With the RBA rate hike coming during a federal election campaign and bank earnings reporting season, banks have no leeway to raise rates higher than the central bank’s change in rate. official exchange.
Banks keep cashing in
The profit-generating power of banks will be on full display over the next six days as ANZ, National Australia Bank, Macquarie Group and Westpac report combined cash profits of around $12.5 billion.
ANZ, NAB and Westpac release half-year results, while Macquarie releases record full-year figures. Analysts expect net interest margins to continue to come under downward pressure from competition and weak revenue growth.
As markets signal that official interest rates will rise to 2.75% by December and 3% by June next year, it is clear that there will be losers, and the most obvious are overwhelmed borrowers and banks with a loose credit check.
There will be second-order negative effects even under the less aggressive forecasts of market economists, which suggest that the RBA’s cash rate will be around 1.35% by the end of the year and will peak at around 2.25% next year.
Tuesday’s equity market reaction indicated where the impact will be felt the most, with real estate investment trusts selling down around 3% on a day when the market was down 0.4%.
Disciplined Borrowers Advance on Loans
Banking stocks should do well, according to rating agency Standard & Poor’s, which argues that banks are likely to revalue their assets before a commensurate increase in borrowing costs.

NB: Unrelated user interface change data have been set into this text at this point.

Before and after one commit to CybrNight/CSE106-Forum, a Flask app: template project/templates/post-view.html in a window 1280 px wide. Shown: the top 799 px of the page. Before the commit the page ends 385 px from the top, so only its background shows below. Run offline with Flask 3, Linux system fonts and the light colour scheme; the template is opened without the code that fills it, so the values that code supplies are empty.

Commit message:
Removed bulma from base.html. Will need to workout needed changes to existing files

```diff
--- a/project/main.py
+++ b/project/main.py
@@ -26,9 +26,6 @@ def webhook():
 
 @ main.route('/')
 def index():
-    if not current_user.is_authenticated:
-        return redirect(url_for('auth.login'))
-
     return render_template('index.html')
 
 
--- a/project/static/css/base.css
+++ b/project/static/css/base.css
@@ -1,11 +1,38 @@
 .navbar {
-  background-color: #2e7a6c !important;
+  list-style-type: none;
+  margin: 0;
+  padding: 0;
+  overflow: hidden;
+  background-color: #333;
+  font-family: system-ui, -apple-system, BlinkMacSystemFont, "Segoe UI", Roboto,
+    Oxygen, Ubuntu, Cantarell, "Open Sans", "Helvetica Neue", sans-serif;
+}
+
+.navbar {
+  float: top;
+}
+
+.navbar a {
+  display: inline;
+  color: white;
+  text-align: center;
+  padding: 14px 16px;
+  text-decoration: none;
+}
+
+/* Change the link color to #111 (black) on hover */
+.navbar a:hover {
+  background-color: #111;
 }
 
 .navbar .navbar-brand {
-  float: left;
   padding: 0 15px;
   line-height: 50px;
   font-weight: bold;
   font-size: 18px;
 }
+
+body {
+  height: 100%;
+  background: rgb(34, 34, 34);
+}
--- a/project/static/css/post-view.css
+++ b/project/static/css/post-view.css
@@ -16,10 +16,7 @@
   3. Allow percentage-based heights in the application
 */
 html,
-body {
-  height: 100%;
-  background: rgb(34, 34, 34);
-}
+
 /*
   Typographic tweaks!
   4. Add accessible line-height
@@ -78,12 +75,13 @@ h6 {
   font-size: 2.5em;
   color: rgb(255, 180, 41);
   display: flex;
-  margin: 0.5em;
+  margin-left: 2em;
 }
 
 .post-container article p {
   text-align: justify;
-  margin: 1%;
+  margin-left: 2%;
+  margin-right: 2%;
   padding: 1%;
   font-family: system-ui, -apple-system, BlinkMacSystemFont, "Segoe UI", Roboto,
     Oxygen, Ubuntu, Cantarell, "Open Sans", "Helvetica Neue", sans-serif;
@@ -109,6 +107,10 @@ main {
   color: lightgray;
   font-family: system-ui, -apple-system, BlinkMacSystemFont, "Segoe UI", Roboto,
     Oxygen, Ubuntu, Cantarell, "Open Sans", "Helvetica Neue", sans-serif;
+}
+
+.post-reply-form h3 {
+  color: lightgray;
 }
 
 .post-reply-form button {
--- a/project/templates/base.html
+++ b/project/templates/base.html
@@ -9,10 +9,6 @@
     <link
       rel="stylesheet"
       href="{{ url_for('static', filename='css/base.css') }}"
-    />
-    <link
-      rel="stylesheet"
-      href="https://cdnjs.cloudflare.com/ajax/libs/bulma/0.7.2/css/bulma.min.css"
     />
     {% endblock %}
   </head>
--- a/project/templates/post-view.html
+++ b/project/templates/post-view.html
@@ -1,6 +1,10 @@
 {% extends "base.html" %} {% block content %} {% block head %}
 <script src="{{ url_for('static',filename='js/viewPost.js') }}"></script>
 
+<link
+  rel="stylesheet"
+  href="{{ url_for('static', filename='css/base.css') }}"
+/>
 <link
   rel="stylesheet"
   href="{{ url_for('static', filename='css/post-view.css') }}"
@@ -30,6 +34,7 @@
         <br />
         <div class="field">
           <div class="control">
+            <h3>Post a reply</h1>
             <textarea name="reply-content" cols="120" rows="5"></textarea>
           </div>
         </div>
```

He said loan losses were likely to rise as more indebted households struggled to service their debt at higher interest rates.

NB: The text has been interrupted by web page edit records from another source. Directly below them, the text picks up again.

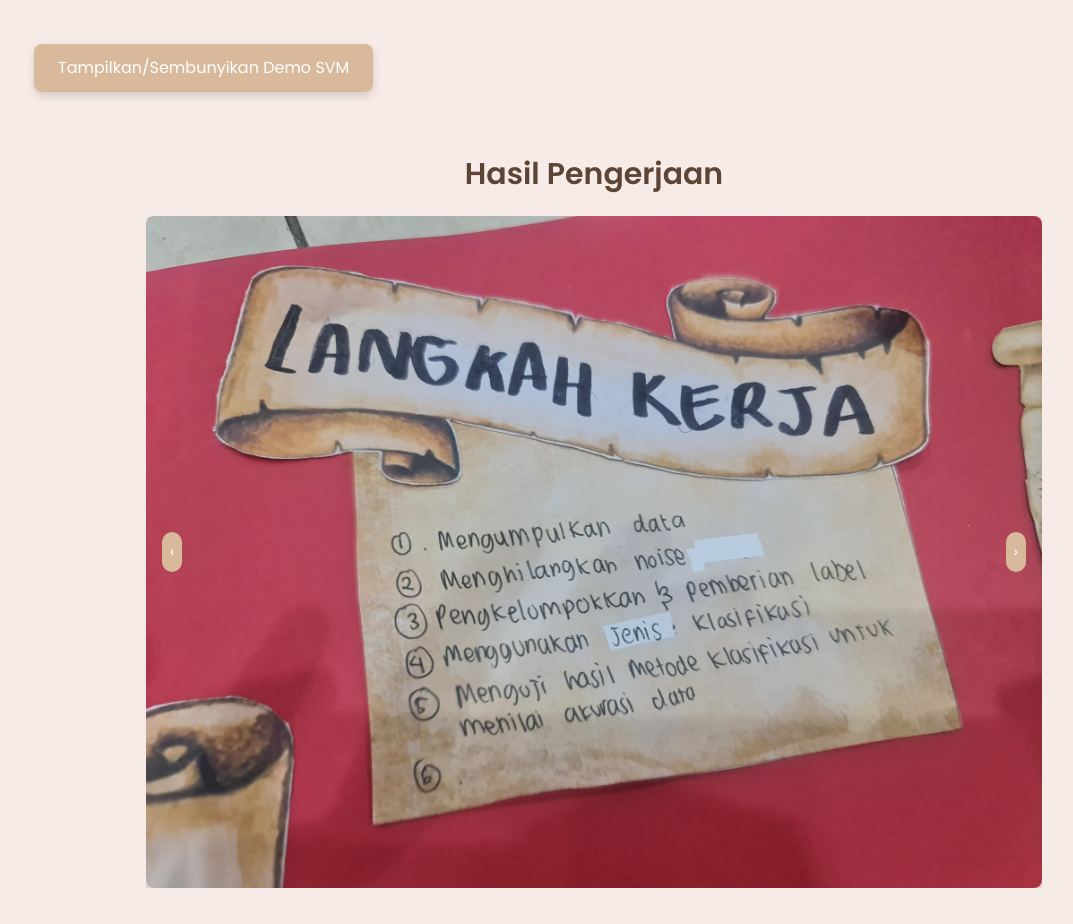
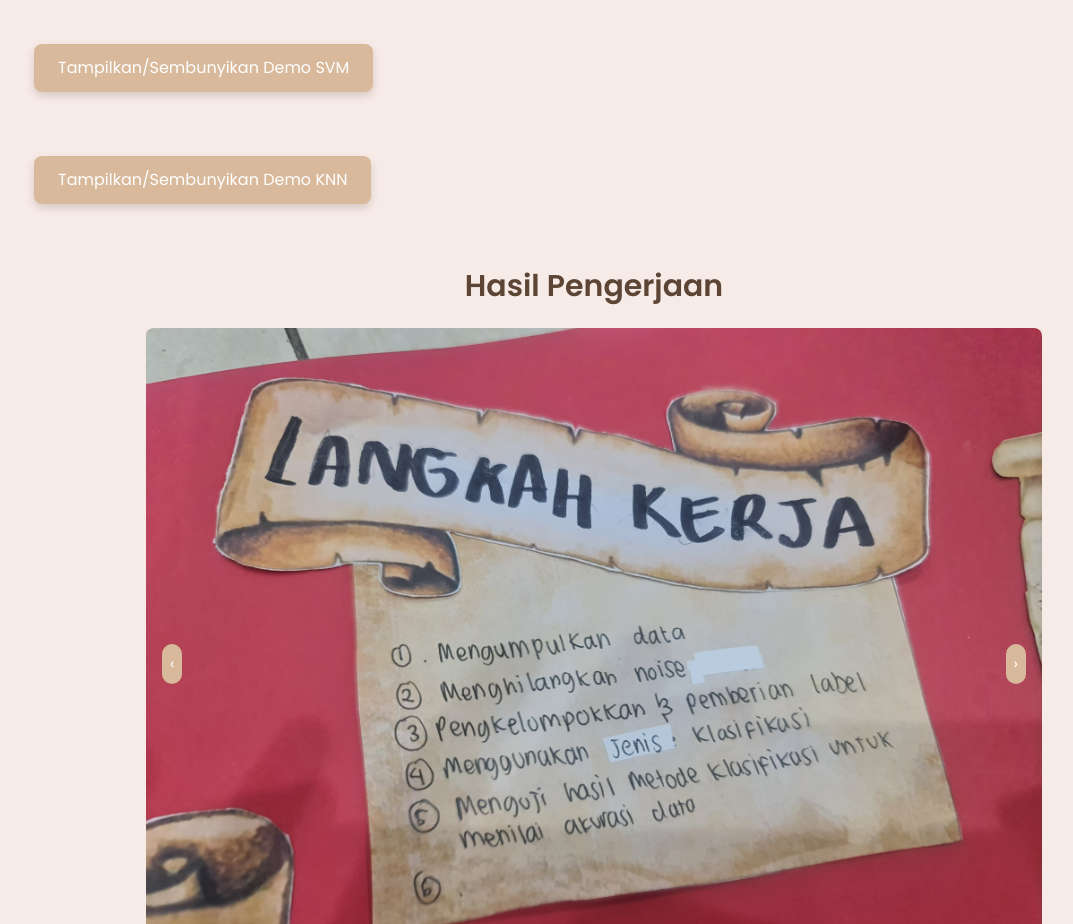
Before and after one commit to TakanashaTaryu/pdb4, a website: page index.html in a window 1280 px wide. Shown: the part 820-1744 px from the top of the page, without its empty margins (46-1119 px from the left). Drawn offline with nearby package versions, Linux system fonts and the light colour scheme.

Commit message:
modified:   index.html

```diff
--- a/index.html
+++ b/index.html
@@ -100,6 +100,21 @@
         </div>
     </section>
 
+    <section class="py-8 flex flex-col items-center">
+        <div class="max-w-6xl w-full px-4">
+            <button onclick="toggleIframe3()"
+                class="bg-pastel-brown text-white px-6 py-3 rounded-lg shadow-custom hover:bg-pastel-link focus:outline-none transition">
+                Tampilkan/Sembunyikan Demo KNN
+            </button>
+            <div id="iframeContainer3" class="mt-4 hidden">
+                <iframe src="http://vision.stanford.edu/teaching/cs231n-demos/knn/"
+                    frameborder="0" width="100%" height="600" class="rounded-lg shadow-custom"></iframe>
+            </div>
+        </div>
+    </section>
+
+
+
     <script>
         function toggleIframe() {
             const iframeContainer = document.getElementById('iframeContainer');
@@ -109,6 +124,12 @@
             const iframeContainer = document.getElementById('iframeContainer2');
             iframeContainer.classList.toggle('hidden');
         }
+
+        function toggleIframe3() {
+            const iframeContainer = document.getElementById('iframeContainer2');
+            iframeContainer.classList.toggle('hidden');
+        }
+
 
     </script>
 
```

S&P concluded, however, that defaults would be limited because banks had been disciplined in assessing the debt service of borrowers at interest rates that included a 3% service buffer.

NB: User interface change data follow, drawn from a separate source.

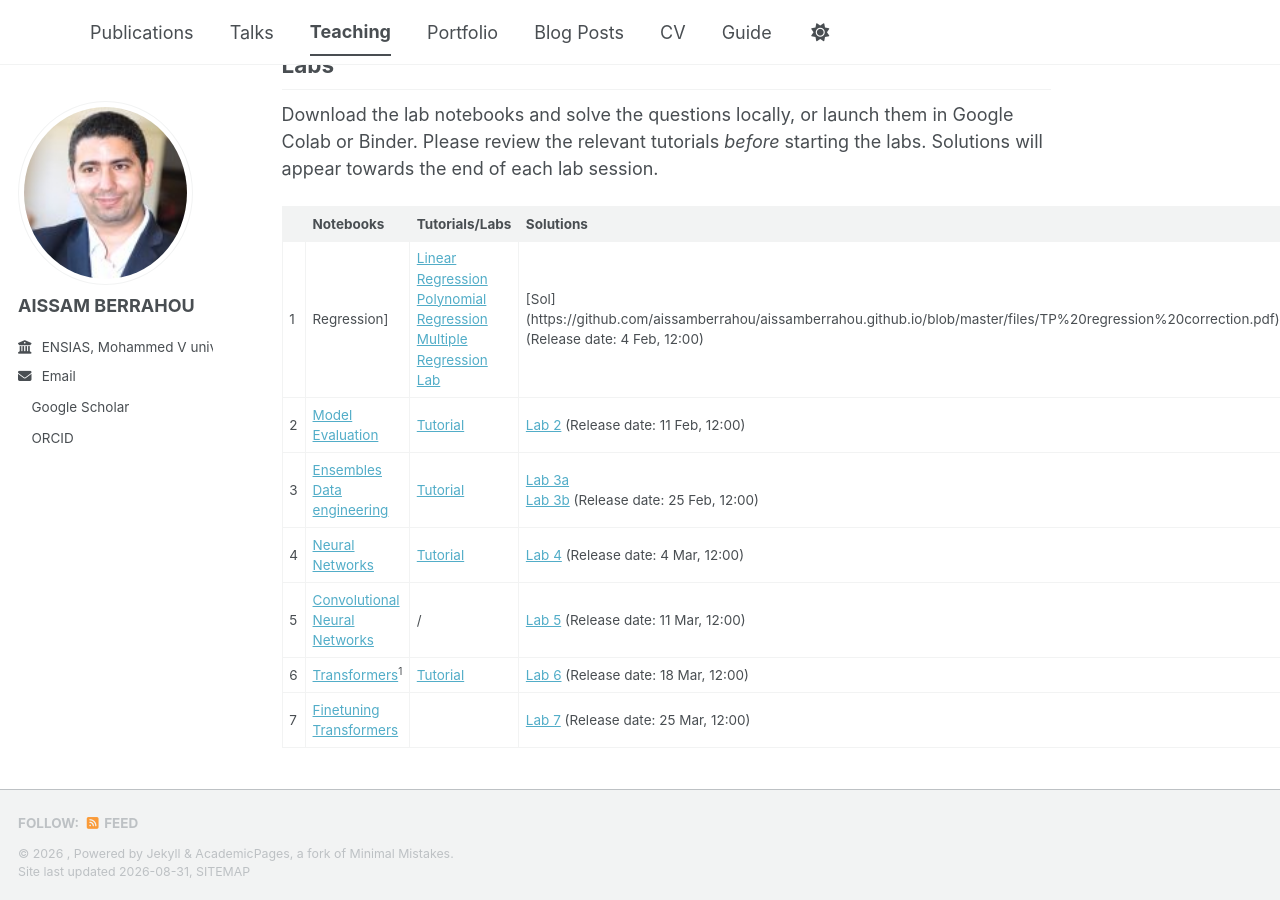
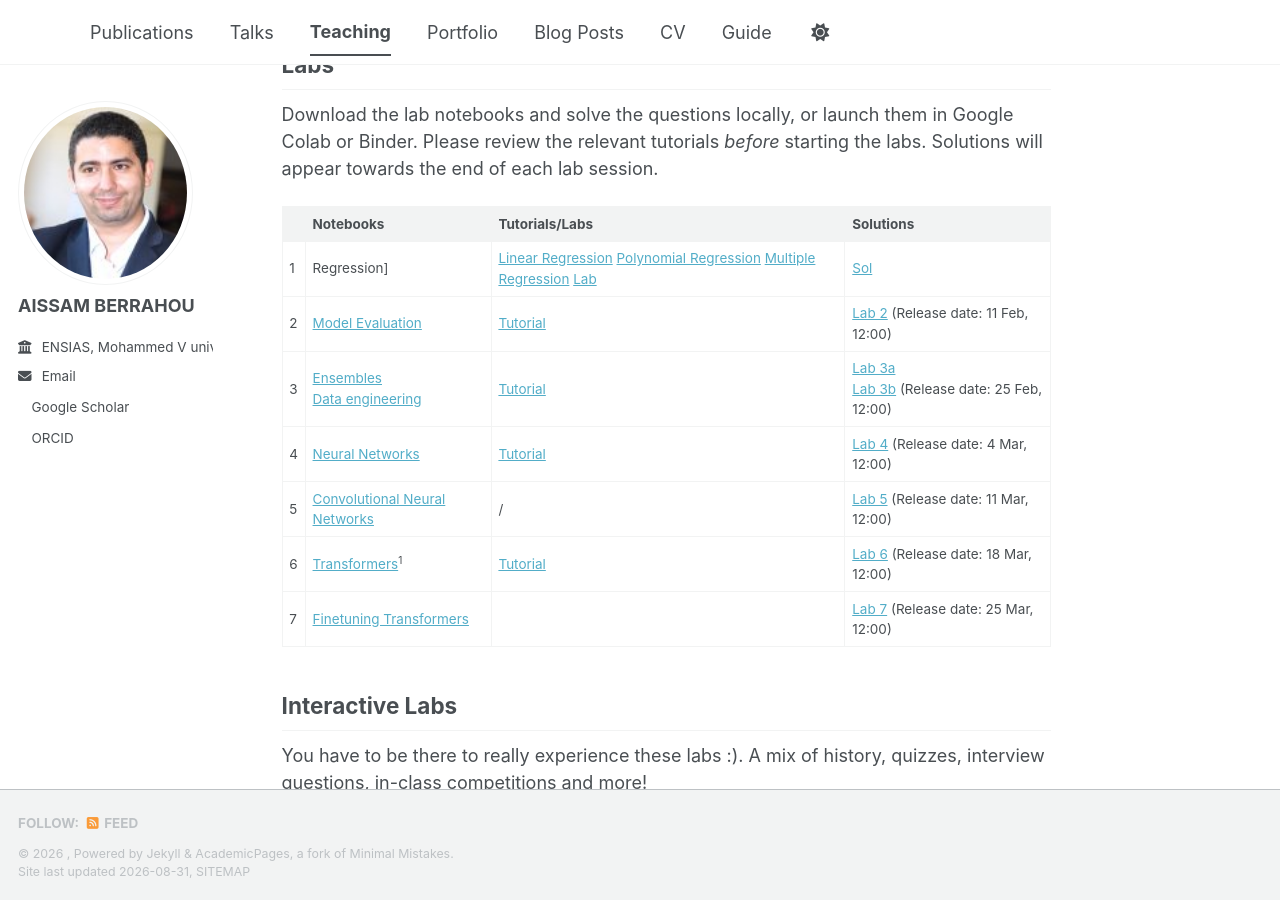
Before and after one commit to aissamberrahou/aissamberrahou.github.io, a Jekyll site: the page built from _teaching/2014-spring-teaching-1.md, in a window 1280 px wide and 900 px high, scrolled down 1008 px. Built offline with Jekyll 4.4.1, drawn with Linux system fonts in a browser that asks for light colours; a style sheet for code colours, icons or effects is not loaded.

Commit message:
Update 2014-spring-teaching-1.md

```diff
--- a/_teaching/2014-spring-teaching-1.md
+++ b/_teaching/2014-spring-teaching-1.md
@@ -38,7 +38,7 @@ Download the lab notebooks and solve the questions locally, or launch them in Go
 
 |   | Notebooks          |     Tutorials/Labs     |    Solutions   |
 |:--|:-------------------|------------------|----------------|
-| 1 | Regression] | [Linear Regression](https://github.com/aissamberrahou/aissamberrahou.github.io/blob/master/files/TutorialRegressionLineaireSimple_moindrescarresWithSckitlearn.ipynb) [Polynomial Regression](https://github.com/aissamberrahou/aissamberrahou.github.io/blob/master/files/TutorialRegressionPolynomialWithSckitlearn.ipynb) [Multiple Regression](https://github.com/aissamberrahou/aissamberrahou.github.io/blob/master/files/TutorialRegressionLineaireMultiple_Sklearn.ipynb) [Lab](https://github.com/aissamberrahou/aissamberrahou.github.io/blob/master/files/TP%20regression.pdf)  | [Sol] (https://github.com/aissamberrahou/aissamberrahou.github.io/blob/master/files/TP%20regression%20correction.pdf) (Release date: 4 Feb, 12:00)
+| 1 | Regression] | [Linear Regression](https://github.com/aissamberrahou/aissamberrahou.github.io/blob/master/files/TutorialRegressionLineaireSimple_moindrescarresWithSckitlearn.ipynb) [Polynomial Regression](https://github.com/aissamberrahou/aissamberrahou.github.io/blob/master/files/TutorialRegressionPolynomialWithSckitlearn.ipynb) [Multiple Regression](https://github.com/aissamberrahou/aissamberrahou.github.io/blob/master/files/TutorialRegressionLineaireMultiple_Sklearn.ipynb) [Lab](https://github.com/aissamberrahou/aissamberrahou.github.io/blob/master/files/TP%20regression.pdf)  | [Sol](https://github.com/aissamberrahou/aissamberrahou.github.io/blob/master/files/TP%20regression%20correction.pdf)
 | 2 | [Model Evaluation](https://ml-course.github.io/master/labs/lab-2a-model-evaluation) | [Tutorial](https://ml-course.github.io/master/labs/Lab%202%20-%20Tutorial) | [Lab 2](https://github.com/ML-course/master/blob/master/lab_solutions/Lab%202%20-%20Model%20Evaluation%20Solution.ipynb) (Release date: 11 Feb, 12:00)
 | 3 | [Ensembles](https://ml-course.github.io/master/labs/lab-3a-ensembles) <br> [Data engineering](https://ml-course.github.io/master/labs/Lab%203b%20-%20Pipelines) | [Tutorial](https://ml-course.github.io/master/labs/Lab%203%20-%20Tutorial) | [Lab 3a](https://github.com/ML-course/master/blob/master/lab_solutions/Lab%203a%20-%20Ensembles%20Solution.ipynb) <br> [Lab 3b](https://github.com/ML-course/master/blob/master/lab_solutions/Lab%203b%20-%20Pipelines%20Solution.ipynb) (Release date: 25 Feb, 12:00)
 | 4 | [Neural Networks](https://ml-course.github.io/master/labs/lab-4a-neural-networks)  |  [Tutorial](https://ml-course.github.io/master/labs/Lab%204%20-%20Tutorial) | [Lab 4](https://github.com/ML-course/master/blob/master/lab_solutions/Lab%204%20-%20Neural%20Networks%20Solution.ipynb) (Release date: 4 Mar, 12:00)
```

The rating agency said the additional gross income earned by banks would more than offset losses from credit defaults.
Reserve Bank of Australia Governor Philip Lowe was keen to play down the impact of the rate hike, pointing to higher official cash rates as a sign of a resilient economy.
Additionally, he said households had accumulated about $240 billion in savings during the COVID-19 pandemic and on average borrowers were ahead of their mortgage payments by about two years.
He didn’t say so explicitly, but Lowe’s comment pointed to the dangers of believing that rising interest rates would lead to doomsday scenarios of falling house prices, rising defaults and seizures by banks of people with loans equivalent to six times their income.